ADHD sucks! Sometimes I wish I had cancer or a broken leg!
They never truly mean it. The occasional client that says something like this is absolutely not trying to diminish the experience of those suffering from other conditions, nor are they trying to imply that living with ADHD is more difficult or challenging than battling cancer or recovering from a broken bone. To me, what they are trying to explain is that they are frustrated and angry in knowing that they are 100% responsible for each and every outcome of their life, despite those outcomes being very much influenced by their ADHD.
Executive Function Impairment
ADHD is a disorder of executive functions (EF). And when you have EFs that are disordered, things like memory, focus, emotion regulation, attention and organization don’t work as effectively and efficiently as most others without ADHD.
People can’t tell that you have an EF disorder when you walk in the door. It might not even occur to them that you may or may not have ADHD. What they can see is that you are late to the meeting (again), that you don’t have the book that you borrowed with you (that they reminded you to bring twice before), and that you seem to be the most frustrated and angry one in the room when your flight is canceled. The people around you can see all these things and may label you as forgetful, lazy, unmotivated, disorganized, emotional, or someone who “can’t handle stress well.” And what sucks is that you know you can’t say, “sorry, its just my ADHD.”
ADHD is not an excuse.

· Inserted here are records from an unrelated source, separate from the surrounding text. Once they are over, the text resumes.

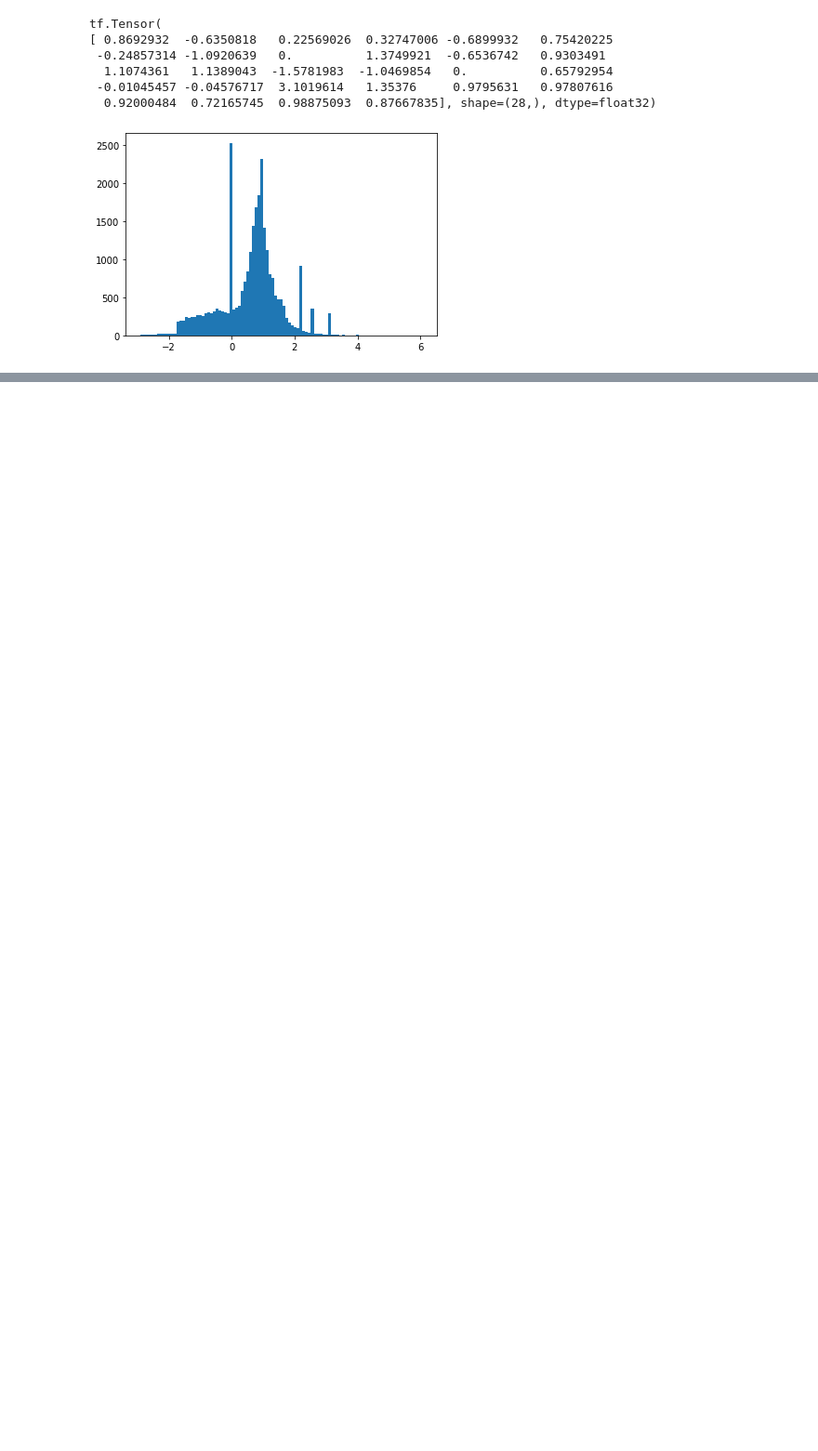
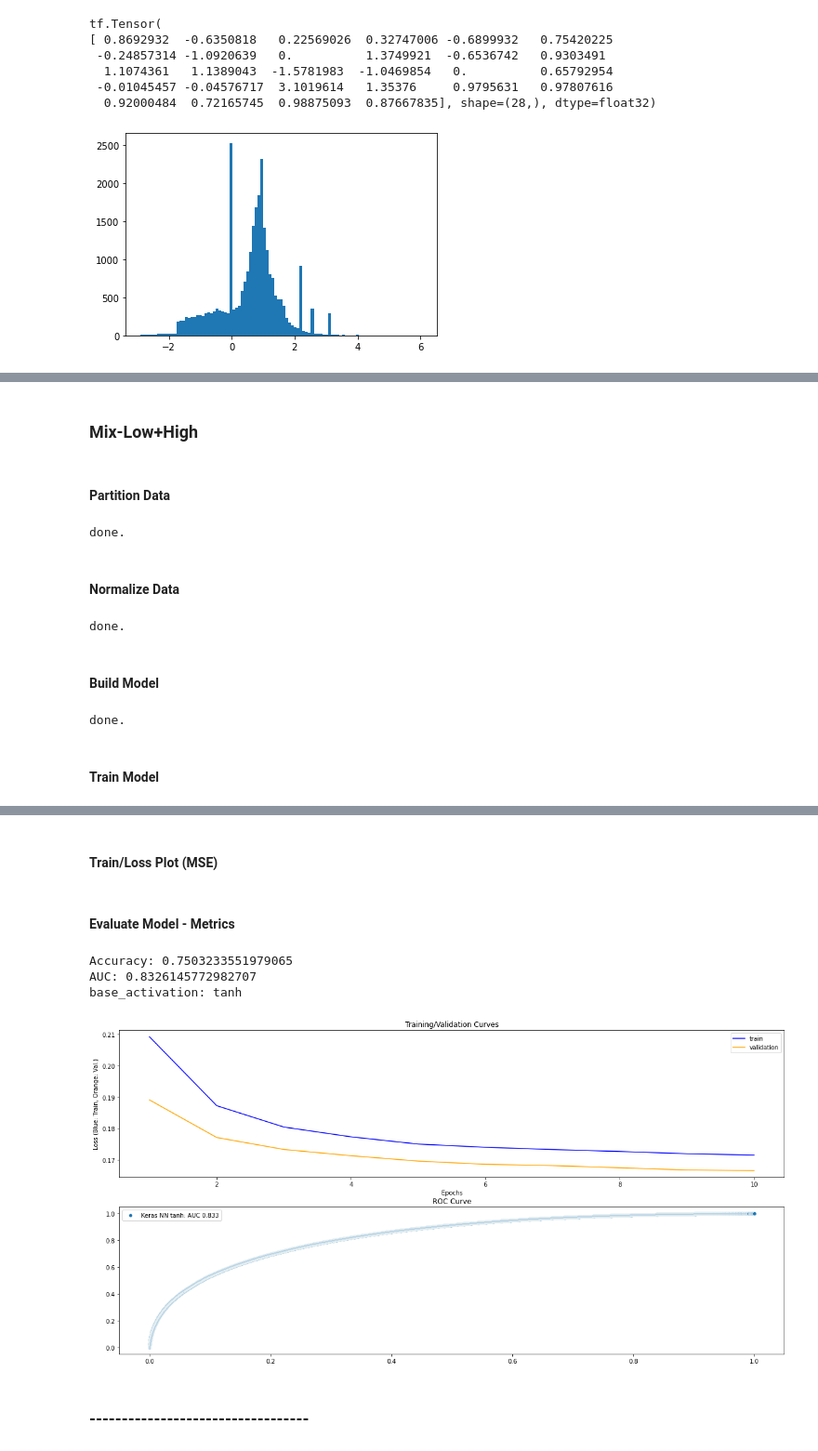
Before and after one commit to jbcroom/DS7333-QTW, a Jupyter notebook: CaseStudy6/DS733_JB_BC_SW_Case_Study6.ipynb, the cells around one changed output, grey strips where cells are left out. Shown at 93% size. Cells and saved outputs as stored; diff of their text form; code cells hidden in the pictures; blank space fills up the shorter version.

```diff
--- a/CaseStudy6/DS733_JB_BC_SW_Case_Study6.ipynb
+++ b/CaseStudy6/DS733_JB_BC_SW_Case_Study6.ipynb
@@ -191,0 +436,13 @@ Epoch: 300, accuracy:0.7238,  binary_crossentropy:0.5159,  loss:0.5159,  val_acc
+# %%
+compare_dict["Mix-Low+High"] = execute_model("Mix-Low+High",
+                                     data.iloc[:, range(1, 29)].values,
+                                     data[0].values)
+# %% [output]
+### Mix-Low+High
+#### Partition Data
+done.
+#### Normalize Data
+done.
+#### Build Model
+done.
+#### Train Model
@@ -191,0 +469,7 @@ Epoch: 300, accuracy:0.7238,  binary_crossentropy:0.5159,  loss:0.5159,  val_acc
+#### Train/Loss Plot (MSE)
+#### Evaluate Model - Metrics
+Accuracy: 0.7503233551979065
+AUC: 0.8326145772982707
+base_activation: tanh
+[figure, added]
+### ----------------------------------
```
Also changed, not shown: parts of 47 cells of this notebook.
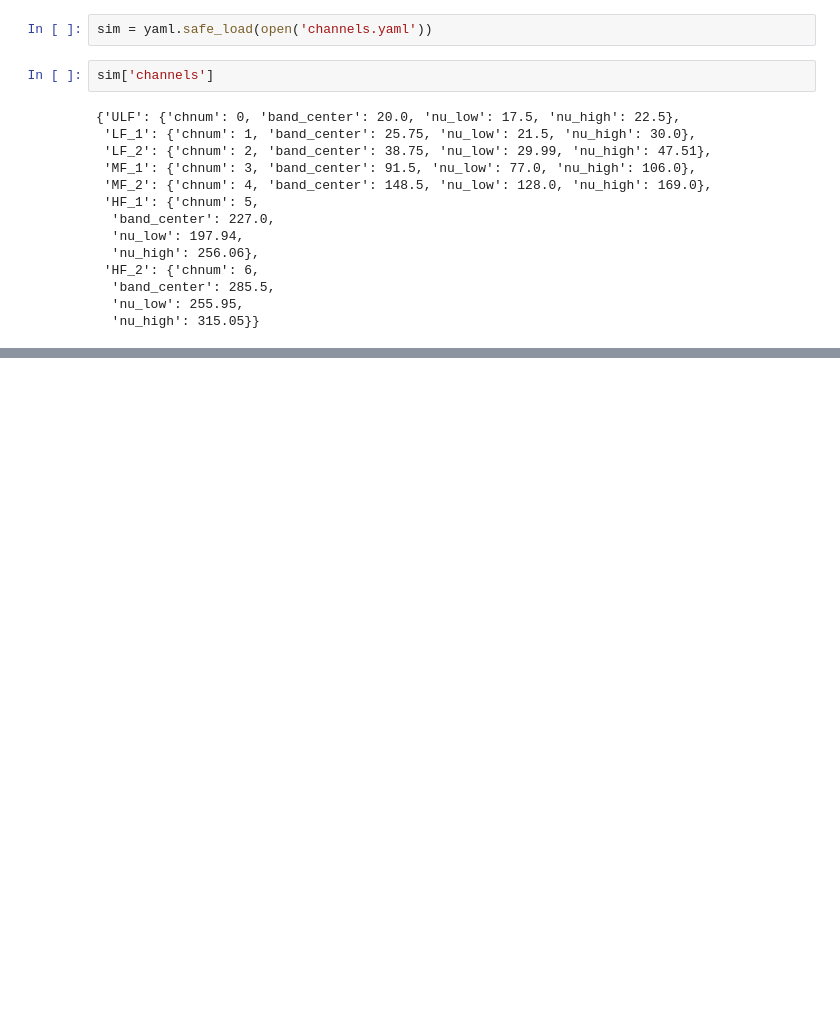
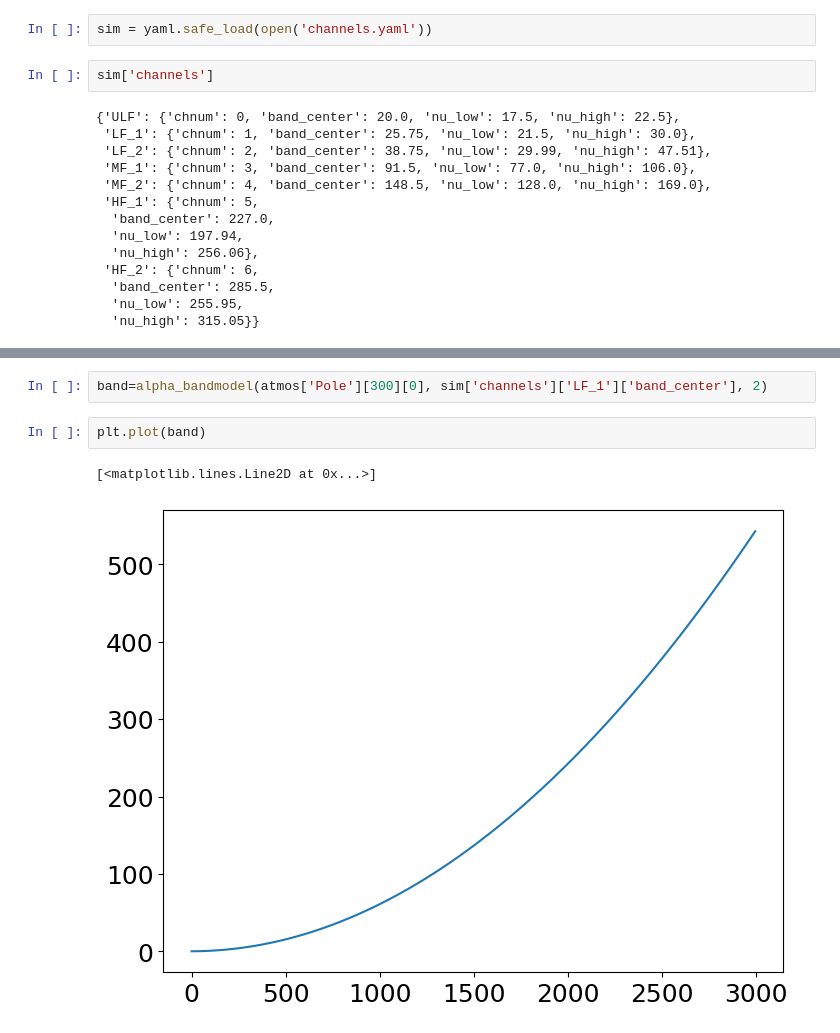
Before and after one commit to JohnRuhl/Atmos_pwv_flucts, a Jupyter notebook: Atmos_pwv_flucts.ipynb, the cells around one changed output, grey strips where cells are left out. Saved outputs shown, nothing was run; the diff lists cells and outputs as text; blank space fills up the shorter version.

```diff
--- a/Atmos_pwv_flucts.ipynb
+++ b/Atmos_pwv_flucts.ipynb
@@ -80,0 +100,7 @@ sim['channels']
+# %%
+band=alpha_bandmodel(atmos['Pole'][300][0], sim['channels']['LF_1']['band_center'], 2)
+# %%
+plt.plot(band)
+# %% [output]
+[<matplotlib.lines.Line2D at 0x...>]
+[figure, added]
```
Also changed, not shown: parts of 5 cells of this notebook, 1 other file.
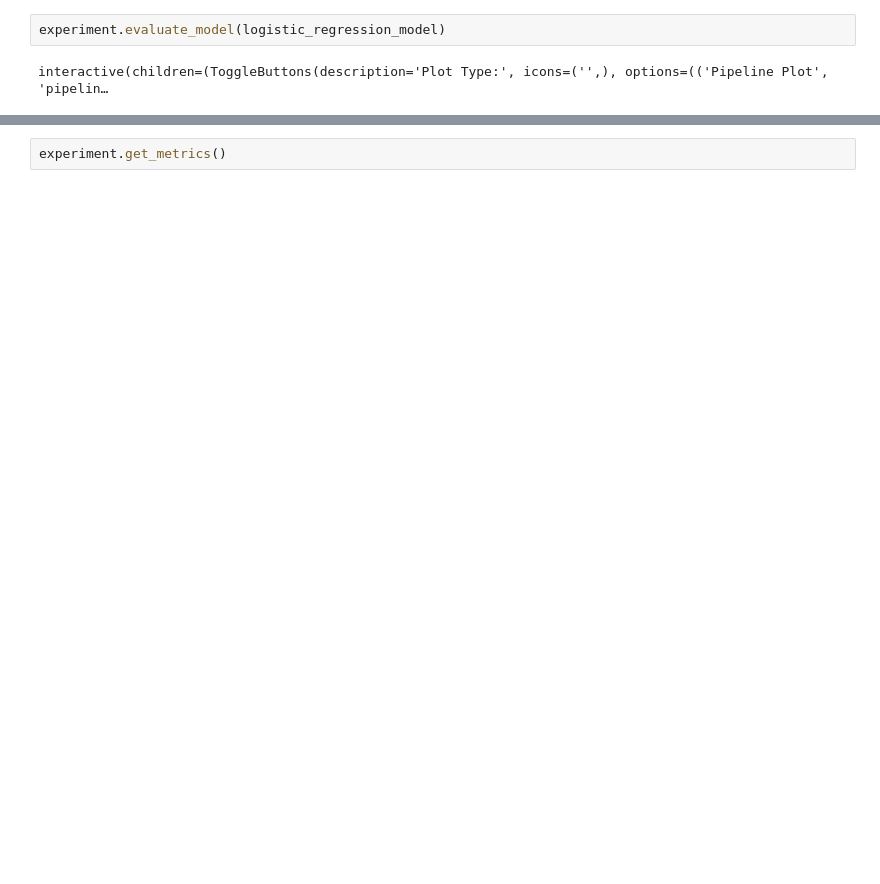
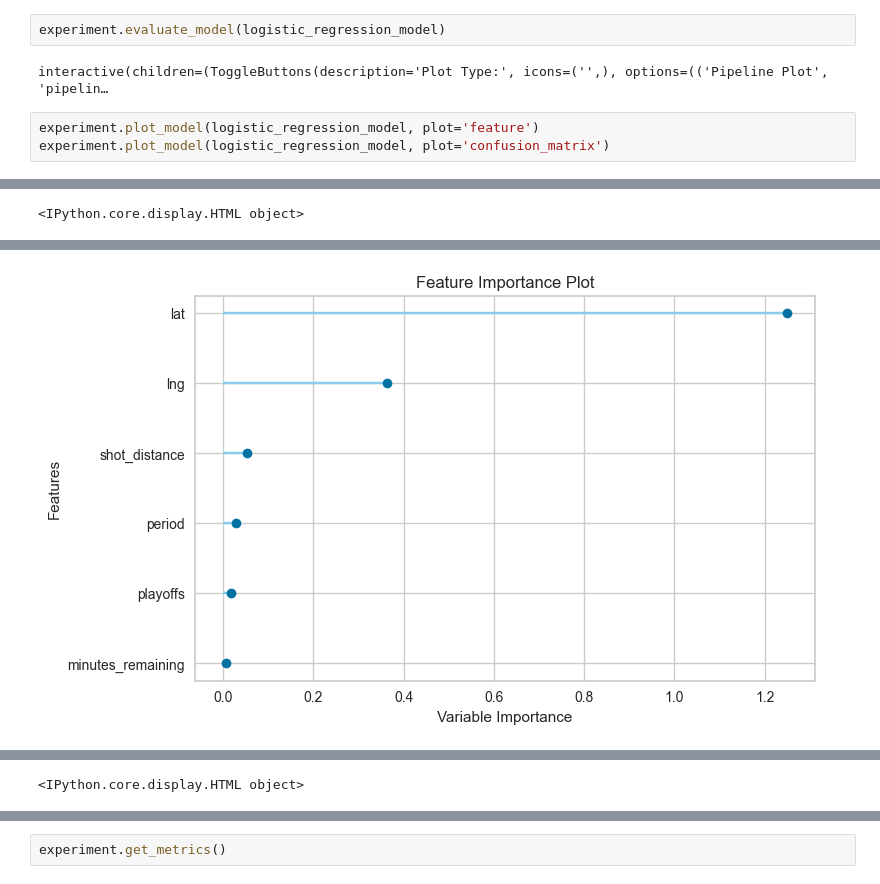
Before and after one commit to thealexandrelara/project-infnet-engenharia-de-machine-learning, a Jupyter notebook: notebooks/model_training.ipynb, the cells around one changed output, grey strips where cells are left out. Cells and saved outputs as stored; diff of their text form; blank space fills up the shorter version.

```diff
--- a/notebooks/model_training.ipynb
+++ b/notebooks/model_training.ipynb
@@ -228,3 +222,7 @@ F1 Score: 0.5129
 experiment.evaluate_model(logistic_regression_model)
 # %% [output]
 interactive(children=(ToggleButtons(description='Plot Type:', icons=('',), options=(('Pipeline Plot', 'pipelin…
+# %%
+experiment.plot_model(logistic_regression_model, plot='feature')
+experiment.plot_model(logistic_regression_model, plot='confusion_matrix')
+# %% [output]
@@ -230,0 +230 @@ interactive(children=(ToggleButtons(description='Plot Type:', icons=('',), optio
+<IPython.core.display.HTML object>
@@ -230,0 +232 @@ interactive(children=(ToggleButtons(description='Plot Type:', icons=('',), optio
+[figure, added]
@@ -230,0 +234 @@ interactive(children=(ToggleButtons(description='Plot Type:', icons=('',), optio
+<IPython.core.display.HTML object>
```
Also changed, not shown: parts of 5 cells of this notebook, 2 other files.
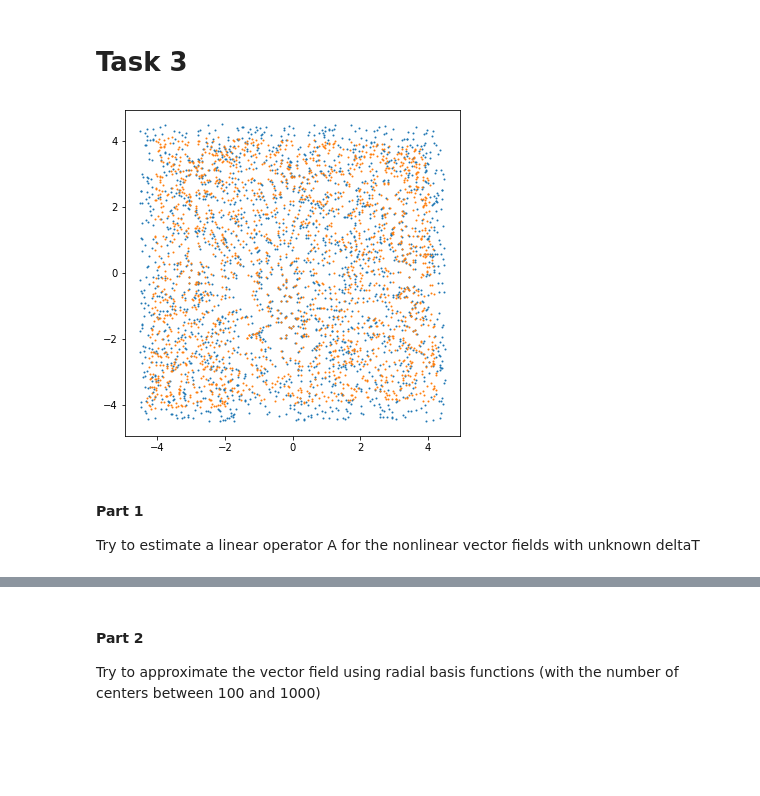
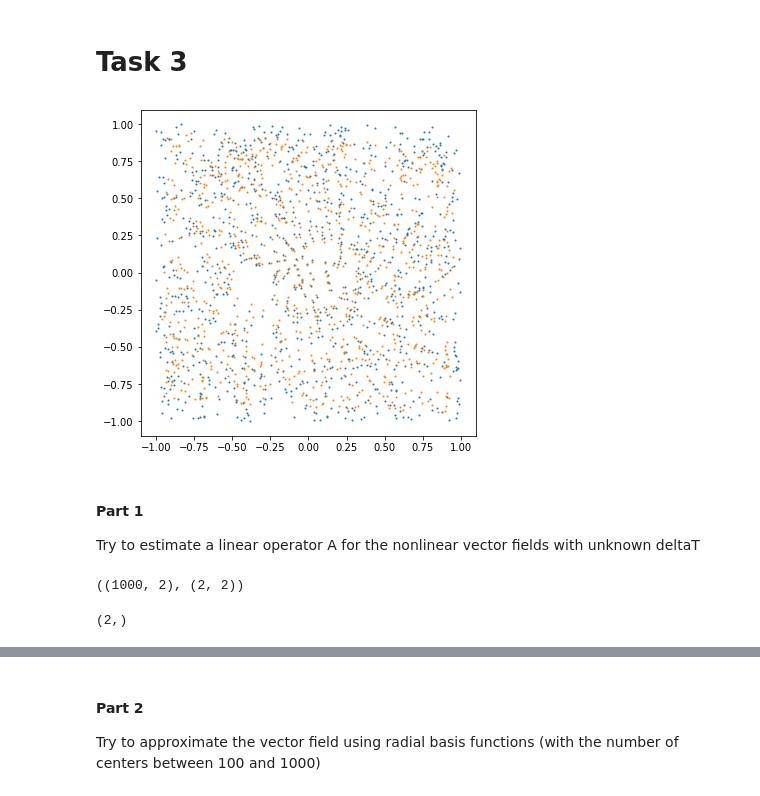
Before and after one commit to AlexPasqua/MLCMS-exercises, a Jupyter notebook: EX5/src/task3.ipynb, the cells around one changed output, grey strips where cells are left out. Drawn from its saved outputs; the diff is of its cells as text; code cells hidden in the pictures; blank space fills up the shorter version.

```diff
--- a/EX5/src/task3.ipynb
+++ b/EX5/src/task3.ipynb
@@ -8,13 +8,13 @@ import numpy as np
 import math
 # %%
 # read the vector field data
-x0, x1 = read_vectorfield_data(base_filename="nonlinear_vectorfield_data")
+x0, x1 = read_vectorfield_data(base_filename="linear_vectorfield_data")
 fig, ax = plt.subplots(1,1,figsize=(6,6))
 ax.scatter(x0[:,0], x0[:,1], s=1)
 ax.scatter(x1[:,0], x1[:,1], s=1)
 plt.show()
 # %% [output]
-[figure, old version]
+[figure, new version]
 # %% [markdown]
 #### Part 1
 
@@ -24,2 +24,10 @@ delta_t = 100
 v = (x1 - x0) / delta_t
 A, residuals, _, _ = approx_lin_func(data=(x0,v))
+# %%
+x0.shape, A.shape
+# %% [output]
+((1000, 2), (2, 2))
+# %%
+x0[0].shape
+# %% [output]
+(2,)
```
Also changed, not shown: parts of 13 cells of this notebook, 1 other file.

When things go wrong in the lives of those with ADHD, blaming ADHD (or any mental health condition) seldom provides much long-term relief and certainly doesn’t suggest a solution. I encourage my clients to divert their anger and frustration toward redoubling their efforts to implement the tangible, actionable, and far more impactful methods of behavioral habits and techniques aimed at supporting executive functioning.
Behavioral interventions that target executive functions and other issues related to ADHD are always 100% relevant, safe and a healthy way to respond to the frustrating outcomes of EF failures.
alarms & reminders – if you are still late to meetings and appointments, spend more time finding an alarm & reminder system that works for you. If assignments are still being turned in late or you are still waiting until the last minute, then set multiple reminders that cue your completion (or part) of a particular assignment.
daily planner & journal – if you have difficulty remembering things, make sure you have your planner/journal with you at all times so you can write stuff down. Make sure you are spending 10 mins each morning and then several times throughout the day looking at your daily planner to stay oriented to the day and responsibilities in front of you. Create your daily planner with a “mission mindset” and think ahead of time about contingency plans and what equipment and tools are necessary for your appointments, tasks and assignments.
meditation & journal – flying off the handle? getting too upset/irritable at things? Make sure you are spending time each day in mindfulness exercises, meditating and journaling to process your emotions. The emotional brake-pads are pretty sluggish in many people with ADHD, so time must be spent on developing these skills to diminish the effects of emotion dis-regulation.
so much more – the list of behavioral interventions goes on and on and depend on the ways ADHD impacts your life. Not into journaling…then join an improv group or take a class. Not into mindfulness exercises and chewing a raisin a 1000 times…then start up a photography hobby and start becoming mindful of the world around you so you can find that perfect photo!
Yep, ADHD sucks! But the pain is not from the condition itself but from the results of a condition left under- or poorly treated. You have every right to be frustrated and angry that ADHD has given you more than your fair share of difficulties and challenges when it comes to managing the day-to-day of relationships, work, school and stress. But try to use that frustrated energy to double-down on your efforts toward better management of your ADHD…especially those behavioral interventions that address those ADHD symptoms that are most specific to your life.